Sarkozy's son drops drive for plum public job
The 23-year-old son of French President Nicolas Sarkozy has dropped his bid to run the agency that oversees Paris's wealthy business district, saying on Thursday he wanted to remove any suspicion of nepotism.world Updated: Oct 23, 2009 02:19 IST
The 23-year-old son of French President Nicolas Sarkozy has dropped his bid to run the agency that oversees Paris's wealthy business district, saying on Thursday he wanted to remove any suspicion of nepotism.
However, Jean Sarkozy told French 2 television he would still seek a seat on the board of the influential EPAD agency at a vote scheduled for Friday.
"If I am elected, I will not seek to become chairman," said the youthful Sarkozy, a second-year law student who is looking to build a career for himself in politics.
Critics widely denounced his efforts to take the helm of EPAD, which manages the La Defense neighbourhood on the outskirts of Paris, and accused his father of orchestrating the unprecedented promotion.
"I would not want any victory to be overshadowed by suspicion. I won't accept being suspected of favouritism," said Sarkozy, who belied his young age with a polished, self-assured performance on primetime television.
Jean's partial retreat represents a setback for his father, who spent a lot of political capital defending the move on EPAD and clearly did not expect the hostile reaction to his son's precocious ambitions.
La Defense is a large zone of skyscrapers and corporate headquarters that was created by former President Charles de Gaulle in 1958 and generates around 10 percent of French gross domestic product.
A President, a father
Jean, the president's second son from his first marriage, entered politics last year when he was elected as a councillor in the suburb where his father built his own political career.
The young Sarkozy will almost certainly win a seat on the board of EPAD, where centre-right supporters enjoy a majority. He had previously said he then would stand for chairman when that position became vacant in December.
Asked if he had talked to President Sarkozy before deciding to hold back, Jean said: "Did I talk to the president? no. Did I talk to my father? Yes. He is like all fathers and I am like all sons. It is natural that at difficult times, we talk together."
Opinion polls showed that the majority of French voters on both the right and the left were opposed to Jean Sarkozy taking charge at EPAD.
Some critics said Sarkozy's France risked becoming a banana republic and scores of opponents staged a demonstration at La Defense on Thursday, waving bananas in the air.
Jean Sarkozy said his candidacy had been unfairly hobbled.

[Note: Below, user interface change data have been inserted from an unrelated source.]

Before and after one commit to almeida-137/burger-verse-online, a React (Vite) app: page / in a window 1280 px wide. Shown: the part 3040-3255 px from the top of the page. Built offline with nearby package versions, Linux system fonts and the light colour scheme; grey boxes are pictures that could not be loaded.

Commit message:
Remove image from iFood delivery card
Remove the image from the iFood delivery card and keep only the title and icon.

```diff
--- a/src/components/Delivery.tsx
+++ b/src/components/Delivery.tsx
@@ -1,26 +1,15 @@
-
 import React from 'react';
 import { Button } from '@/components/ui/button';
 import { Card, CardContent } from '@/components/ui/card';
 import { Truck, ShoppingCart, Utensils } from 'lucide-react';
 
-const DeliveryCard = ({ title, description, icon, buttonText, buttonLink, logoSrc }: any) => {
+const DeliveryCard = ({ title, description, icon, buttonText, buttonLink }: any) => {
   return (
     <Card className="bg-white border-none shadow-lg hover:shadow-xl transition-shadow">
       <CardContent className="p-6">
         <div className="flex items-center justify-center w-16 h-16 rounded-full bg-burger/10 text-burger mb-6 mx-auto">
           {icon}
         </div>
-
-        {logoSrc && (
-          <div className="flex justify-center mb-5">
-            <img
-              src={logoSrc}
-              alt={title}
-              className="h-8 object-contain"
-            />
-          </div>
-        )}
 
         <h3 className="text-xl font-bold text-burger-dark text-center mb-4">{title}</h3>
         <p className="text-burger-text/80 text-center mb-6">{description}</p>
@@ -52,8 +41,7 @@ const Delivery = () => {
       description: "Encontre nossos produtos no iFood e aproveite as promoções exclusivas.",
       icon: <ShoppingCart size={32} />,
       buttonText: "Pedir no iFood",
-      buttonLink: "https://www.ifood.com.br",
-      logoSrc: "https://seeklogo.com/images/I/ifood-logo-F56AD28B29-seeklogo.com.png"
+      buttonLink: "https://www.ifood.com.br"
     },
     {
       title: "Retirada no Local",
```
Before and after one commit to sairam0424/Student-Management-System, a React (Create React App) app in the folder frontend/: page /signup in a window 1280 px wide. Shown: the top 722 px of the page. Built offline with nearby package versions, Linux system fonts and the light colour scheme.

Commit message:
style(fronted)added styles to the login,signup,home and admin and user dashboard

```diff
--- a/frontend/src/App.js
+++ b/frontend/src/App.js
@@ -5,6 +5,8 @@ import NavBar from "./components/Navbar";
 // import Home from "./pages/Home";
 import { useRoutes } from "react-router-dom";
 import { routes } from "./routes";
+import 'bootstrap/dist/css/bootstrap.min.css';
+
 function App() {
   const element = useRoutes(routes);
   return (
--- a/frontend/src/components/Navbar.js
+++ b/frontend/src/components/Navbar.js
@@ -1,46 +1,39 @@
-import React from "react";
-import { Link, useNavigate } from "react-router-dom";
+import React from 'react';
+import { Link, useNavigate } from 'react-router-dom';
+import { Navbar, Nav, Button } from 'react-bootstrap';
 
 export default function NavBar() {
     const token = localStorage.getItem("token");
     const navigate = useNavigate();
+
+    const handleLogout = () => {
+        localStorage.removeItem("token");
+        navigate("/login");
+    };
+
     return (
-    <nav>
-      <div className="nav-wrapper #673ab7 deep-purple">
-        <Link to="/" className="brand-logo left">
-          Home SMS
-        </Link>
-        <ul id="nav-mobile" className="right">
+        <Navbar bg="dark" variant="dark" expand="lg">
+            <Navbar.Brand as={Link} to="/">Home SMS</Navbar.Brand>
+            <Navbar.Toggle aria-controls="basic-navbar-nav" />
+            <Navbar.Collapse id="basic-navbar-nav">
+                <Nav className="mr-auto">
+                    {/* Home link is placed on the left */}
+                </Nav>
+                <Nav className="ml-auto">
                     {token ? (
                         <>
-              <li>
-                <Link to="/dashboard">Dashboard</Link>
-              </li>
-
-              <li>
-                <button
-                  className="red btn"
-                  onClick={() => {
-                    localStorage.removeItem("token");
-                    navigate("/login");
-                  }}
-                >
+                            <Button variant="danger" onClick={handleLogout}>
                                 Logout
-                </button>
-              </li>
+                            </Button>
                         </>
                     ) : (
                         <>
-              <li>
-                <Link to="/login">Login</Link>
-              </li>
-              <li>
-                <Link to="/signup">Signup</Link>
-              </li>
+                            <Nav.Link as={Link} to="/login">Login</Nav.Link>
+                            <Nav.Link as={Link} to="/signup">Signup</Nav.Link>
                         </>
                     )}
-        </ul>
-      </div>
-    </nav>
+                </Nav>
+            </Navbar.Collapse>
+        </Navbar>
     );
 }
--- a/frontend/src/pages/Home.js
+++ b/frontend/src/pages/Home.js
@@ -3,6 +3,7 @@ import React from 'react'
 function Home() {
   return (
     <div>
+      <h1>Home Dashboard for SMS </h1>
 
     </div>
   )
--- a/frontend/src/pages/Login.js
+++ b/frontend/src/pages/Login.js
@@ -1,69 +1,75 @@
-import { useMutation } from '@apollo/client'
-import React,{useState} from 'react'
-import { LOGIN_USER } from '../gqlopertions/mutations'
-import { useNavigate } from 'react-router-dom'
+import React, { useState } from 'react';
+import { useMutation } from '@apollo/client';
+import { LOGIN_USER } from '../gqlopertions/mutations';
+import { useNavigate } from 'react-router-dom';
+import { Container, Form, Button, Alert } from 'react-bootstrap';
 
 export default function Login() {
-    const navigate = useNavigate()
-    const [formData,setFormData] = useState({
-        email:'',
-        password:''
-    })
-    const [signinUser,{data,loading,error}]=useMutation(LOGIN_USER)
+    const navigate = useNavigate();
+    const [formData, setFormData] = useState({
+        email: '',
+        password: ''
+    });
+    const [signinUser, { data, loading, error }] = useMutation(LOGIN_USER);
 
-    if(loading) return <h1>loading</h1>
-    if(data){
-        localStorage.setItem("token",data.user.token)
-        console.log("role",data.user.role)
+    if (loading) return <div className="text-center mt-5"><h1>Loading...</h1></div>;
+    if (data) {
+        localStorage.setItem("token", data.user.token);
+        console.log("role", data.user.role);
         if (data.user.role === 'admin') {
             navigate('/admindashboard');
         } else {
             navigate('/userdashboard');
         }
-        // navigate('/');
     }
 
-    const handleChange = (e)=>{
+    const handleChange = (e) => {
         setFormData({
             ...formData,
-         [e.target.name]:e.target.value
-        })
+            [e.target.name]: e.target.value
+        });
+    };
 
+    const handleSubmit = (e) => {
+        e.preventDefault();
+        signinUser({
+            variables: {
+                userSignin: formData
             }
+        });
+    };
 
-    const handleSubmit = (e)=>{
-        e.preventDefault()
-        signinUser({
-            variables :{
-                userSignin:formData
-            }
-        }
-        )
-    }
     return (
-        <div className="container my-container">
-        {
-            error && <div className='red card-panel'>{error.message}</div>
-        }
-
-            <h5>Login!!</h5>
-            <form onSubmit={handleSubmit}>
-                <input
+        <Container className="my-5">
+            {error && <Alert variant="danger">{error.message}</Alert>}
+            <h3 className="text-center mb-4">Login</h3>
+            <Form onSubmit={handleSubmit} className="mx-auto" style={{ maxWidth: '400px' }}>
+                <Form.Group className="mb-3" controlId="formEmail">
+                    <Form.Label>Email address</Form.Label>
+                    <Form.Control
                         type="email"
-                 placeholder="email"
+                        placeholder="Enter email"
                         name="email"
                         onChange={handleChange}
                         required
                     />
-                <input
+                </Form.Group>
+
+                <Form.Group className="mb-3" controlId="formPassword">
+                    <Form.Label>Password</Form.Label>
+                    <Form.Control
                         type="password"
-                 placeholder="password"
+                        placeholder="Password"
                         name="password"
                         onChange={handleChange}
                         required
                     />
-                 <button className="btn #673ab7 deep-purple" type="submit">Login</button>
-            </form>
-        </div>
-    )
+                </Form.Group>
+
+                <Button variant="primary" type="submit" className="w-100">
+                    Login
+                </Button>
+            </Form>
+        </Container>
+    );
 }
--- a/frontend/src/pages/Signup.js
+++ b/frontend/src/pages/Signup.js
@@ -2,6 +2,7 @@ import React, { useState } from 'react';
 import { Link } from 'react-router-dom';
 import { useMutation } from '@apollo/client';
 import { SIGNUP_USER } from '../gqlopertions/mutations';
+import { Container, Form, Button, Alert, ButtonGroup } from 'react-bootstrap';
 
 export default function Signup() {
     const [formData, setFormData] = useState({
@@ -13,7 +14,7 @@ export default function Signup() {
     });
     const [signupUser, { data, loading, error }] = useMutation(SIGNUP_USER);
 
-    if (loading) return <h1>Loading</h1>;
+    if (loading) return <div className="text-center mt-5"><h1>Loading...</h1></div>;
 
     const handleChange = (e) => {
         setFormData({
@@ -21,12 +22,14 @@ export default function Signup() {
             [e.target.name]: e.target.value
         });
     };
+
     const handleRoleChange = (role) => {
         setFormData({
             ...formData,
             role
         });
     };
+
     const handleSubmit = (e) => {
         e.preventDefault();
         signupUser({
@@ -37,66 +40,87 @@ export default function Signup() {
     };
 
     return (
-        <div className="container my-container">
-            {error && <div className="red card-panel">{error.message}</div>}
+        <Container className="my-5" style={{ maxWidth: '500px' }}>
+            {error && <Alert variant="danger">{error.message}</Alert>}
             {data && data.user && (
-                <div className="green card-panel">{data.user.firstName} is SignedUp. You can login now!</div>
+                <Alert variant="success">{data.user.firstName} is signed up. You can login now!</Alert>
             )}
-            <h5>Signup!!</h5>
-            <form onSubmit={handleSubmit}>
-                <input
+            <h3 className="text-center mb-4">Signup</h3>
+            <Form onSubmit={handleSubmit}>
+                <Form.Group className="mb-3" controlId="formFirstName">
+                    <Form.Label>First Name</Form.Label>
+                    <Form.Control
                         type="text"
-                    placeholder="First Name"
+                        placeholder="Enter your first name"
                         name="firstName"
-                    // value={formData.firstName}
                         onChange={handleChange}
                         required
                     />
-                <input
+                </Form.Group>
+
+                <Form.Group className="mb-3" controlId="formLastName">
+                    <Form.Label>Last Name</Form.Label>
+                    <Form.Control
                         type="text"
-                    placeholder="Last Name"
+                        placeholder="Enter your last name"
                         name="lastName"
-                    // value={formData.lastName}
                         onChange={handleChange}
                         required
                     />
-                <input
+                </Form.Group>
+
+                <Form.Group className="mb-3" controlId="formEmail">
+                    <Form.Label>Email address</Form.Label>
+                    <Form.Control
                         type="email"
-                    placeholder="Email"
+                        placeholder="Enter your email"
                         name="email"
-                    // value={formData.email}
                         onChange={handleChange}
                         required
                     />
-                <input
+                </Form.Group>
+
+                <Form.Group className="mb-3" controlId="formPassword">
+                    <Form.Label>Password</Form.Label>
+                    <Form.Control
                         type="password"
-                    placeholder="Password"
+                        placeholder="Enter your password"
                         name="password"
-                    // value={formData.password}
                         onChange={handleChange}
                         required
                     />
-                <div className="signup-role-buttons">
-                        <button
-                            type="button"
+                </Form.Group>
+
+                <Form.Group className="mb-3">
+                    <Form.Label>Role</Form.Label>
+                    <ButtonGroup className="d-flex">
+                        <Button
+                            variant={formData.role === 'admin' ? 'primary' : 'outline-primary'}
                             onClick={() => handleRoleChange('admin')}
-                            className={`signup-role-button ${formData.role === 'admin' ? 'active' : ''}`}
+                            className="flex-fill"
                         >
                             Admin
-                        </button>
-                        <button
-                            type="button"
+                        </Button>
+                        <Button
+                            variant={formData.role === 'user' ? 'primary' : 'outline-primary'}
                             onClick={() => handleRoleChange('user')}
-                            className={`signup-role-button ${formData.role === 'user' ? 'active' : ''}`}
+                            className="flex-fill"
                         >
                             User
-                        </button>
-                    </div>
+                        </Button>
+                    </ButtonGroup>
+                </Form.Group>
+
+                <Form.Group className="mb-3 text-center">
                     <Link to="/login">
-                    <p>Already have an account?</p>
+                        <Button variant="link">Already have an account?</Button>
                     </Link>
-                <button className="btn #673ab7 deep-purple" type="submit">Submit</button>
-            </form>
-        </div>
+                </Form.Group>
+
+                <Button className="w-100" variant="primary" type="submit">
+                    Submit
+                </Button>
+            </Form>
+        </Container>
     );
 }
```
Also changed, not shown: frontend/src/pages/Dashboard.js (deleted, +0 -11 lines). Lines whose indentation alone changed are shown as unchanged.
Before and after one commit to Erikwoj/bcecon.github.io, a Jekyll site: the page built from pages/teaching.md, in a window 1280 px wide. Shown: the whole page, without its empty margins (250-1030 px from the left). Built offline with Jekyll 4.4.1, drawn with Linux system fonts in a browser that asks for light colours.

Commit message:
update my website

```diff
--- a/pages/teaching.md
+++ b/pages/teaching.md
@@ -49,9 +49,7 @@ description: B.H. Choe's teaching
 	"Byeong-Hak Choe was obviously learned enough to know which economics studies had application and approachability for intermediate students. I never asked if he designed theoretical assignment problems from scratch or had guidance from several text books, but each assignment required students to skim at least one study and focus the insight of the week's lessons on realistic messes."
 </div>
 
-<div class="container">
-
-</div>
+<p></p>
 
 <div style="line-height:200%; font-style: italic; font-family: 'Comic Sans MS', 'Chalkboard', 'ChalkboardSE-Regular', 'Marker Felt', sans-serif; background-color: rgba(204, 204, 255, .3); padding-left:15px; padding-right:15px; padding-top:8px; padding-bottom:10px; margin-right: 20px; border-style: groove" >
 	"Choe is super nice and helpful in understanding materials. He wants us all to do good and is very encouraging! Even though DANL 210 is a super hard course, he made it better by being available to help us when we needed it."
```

"For the last two weeks, there has been a campaign of manipulation and misinformation," he said, adding that he would take the disappointment in his stride.
"I am not deaf. I am not blind. I have made a decision. I am not at all bitter. I have learnt a lot," he said, making clear that he would remain in public life.
"I have a vocation for politics, a passion for politics."